I saw him pitch twice this spring. To my untrained eye, he seems less a thrower now and more a pitcher. Where once there was a jerky motion always, there now seems a “calmness” in his delivery that wasn’t there when he was the D-Train in Florida. Yet each ball he throws is not even close to a strike or so much a strike that he watches it leave the ballpark. When it does, he doesn’t hang his head or kick dirt, he takes a new ball and tries again and will keep trying I am sure until they make him stop.
One thing Dontrelle still knows how to do is hit a baseball. It is something pitchers in the National League are still required to do. He was allowed to bat in the first game I saw and hit a ball down the first base line toward the foul pole. He left the batter’s box with his head down, and with good speed. Between first and second there was no doubt he would consider stopping. He slid safely into third base head first to a standing ovation from the Red’s fans and his teammates on the bench. He scored one out later, crossed home plate, picked up the unattended bat from the hitter, handed it to the batboy, patted him on the head, and returned to the dugout with a toothy grin. He was exultant. Dontrelle knows how the game is played and still loves to play it.
In years past I have often found it painful to watch a “comeback’ player try to prove he still had the stuff to do the job. This year, as I watched Dontrelle, I found it sad, yet uplifting that he refuses to quit. There was a rumor in the Red’s team report that when the final cuts came, this happy, seemingly well-adjusted young man would hang on to a job with the team.
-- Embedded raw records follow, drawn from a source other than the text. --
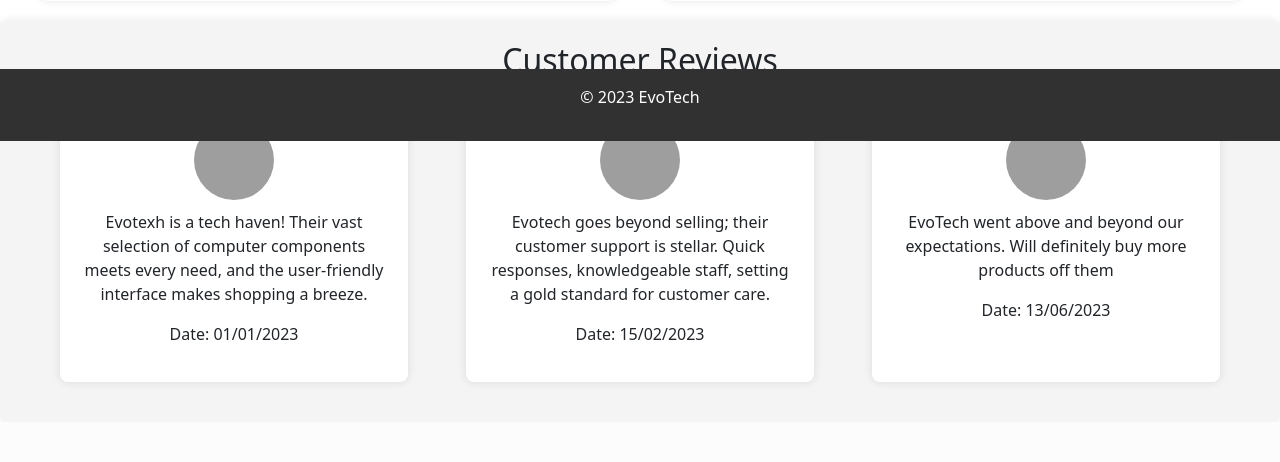
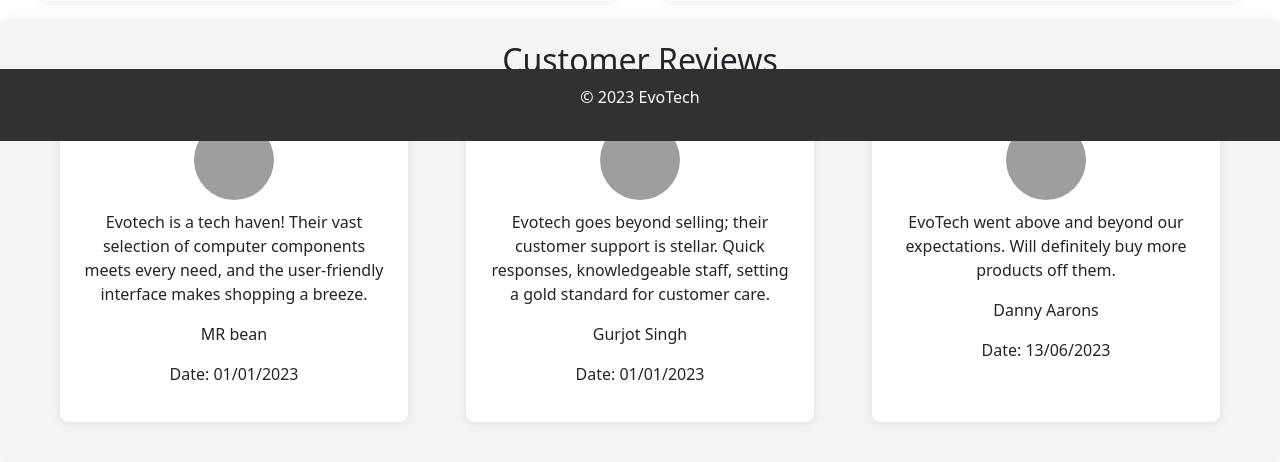
Before and after one commit to aston-cs2tp-evotech/evotech, a PHP site: page /contactpage in a window 1280 px wide. Shown: the part 659-1121 px from the top of the page. Before the commit the page ends 1045 px from the top, so only its background shows below. Run offline with PHP 8.4, Linux system fonts and the light colour scheme; data that the repository does not hold is empty; a stand-in replaces the project's code that opens the database connection; grey boxes are pictures that could not be loaded.

Commit message:
new review/ pictures

```diff
--- a/view/contactspage.php
+++ b/view/contactspage.php
@@ -67,20 +67,23 @@ if (isset($userInfo["Username"])) {
         <h2>Customer Reviews</h2>
         <div class="customer-reviews">
             <div class="review-box">
-                <img src="customer1.jpg" alt="Customer 1">
-                <p>Evotexh is a tech haven! Their vast selection of computer components meets every need, and the user-friendly interface makes shopping a breeze.</p>
+                <img src="view/images/MRbean.jpg" alt="Customer 1">
+                <p>Evotech is a tech haven! Their vast selection of computer components meets every need, and the user-friendly interface makes shopping a breeze.</p>
+                <p>MR bean </p>
                 <p>Date: 01/01/2023</p>
             </div>
 
             <div class="review-box">
-                <img src="customer2.jpg" alt="Customer 2">
+                <img src="view/images/ksi.jpg" alt="Customer 2">
                 <p>Evotech goes beyond selling; their customer support is stellar. Quick responses, knowledgeable staff, setting a gold standard for customer care.</p>
-                <p>Date: 15/02/2023</p>
+                <p>Gurjot Singh</p>
+                <p>Date: 01/01/2023</p>
             </div>
 
             <div class="review-box">
-                <img src="customer3.jpg" alt="Customer 3">
-                <p>EvoTech went above and beyond our expectations. Will definitely buy more products off them </p>
+                <img src="view/images/Danny-Aarons.webp" alt="Customer 3">
+                <p>EvoTech went above and beyond our expectations. Will definitely buy more products off them.</p>
+                <p>Danny Aarons</p>
                 <p>Date: 13/06/2023</p>
             </div>
         </div>
```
He didn’t. On Sunday, March 27, 2011, he accepted assignment to the minor league camp where he hopes more work will bring him back. He is expected to report to the AAA minor league affiliate. His 11 walks and no wins didn’t help. The fact that he seemed to walk more batters and give up more runs in the past two weeks didn’t help either.
Sadly, he has exhausted the patience of most, the wallets of two teams, and frustrated a legion of fans. Yet somewhere in his head he believes—he must believe-- that he can do what he did before. His life under the bright lights has been too short, too frustrating, and too sad. For him it is no longer a game. Yet he will continue smiling as he tries to learn all over again how to throw an effective strike for as long as they let him.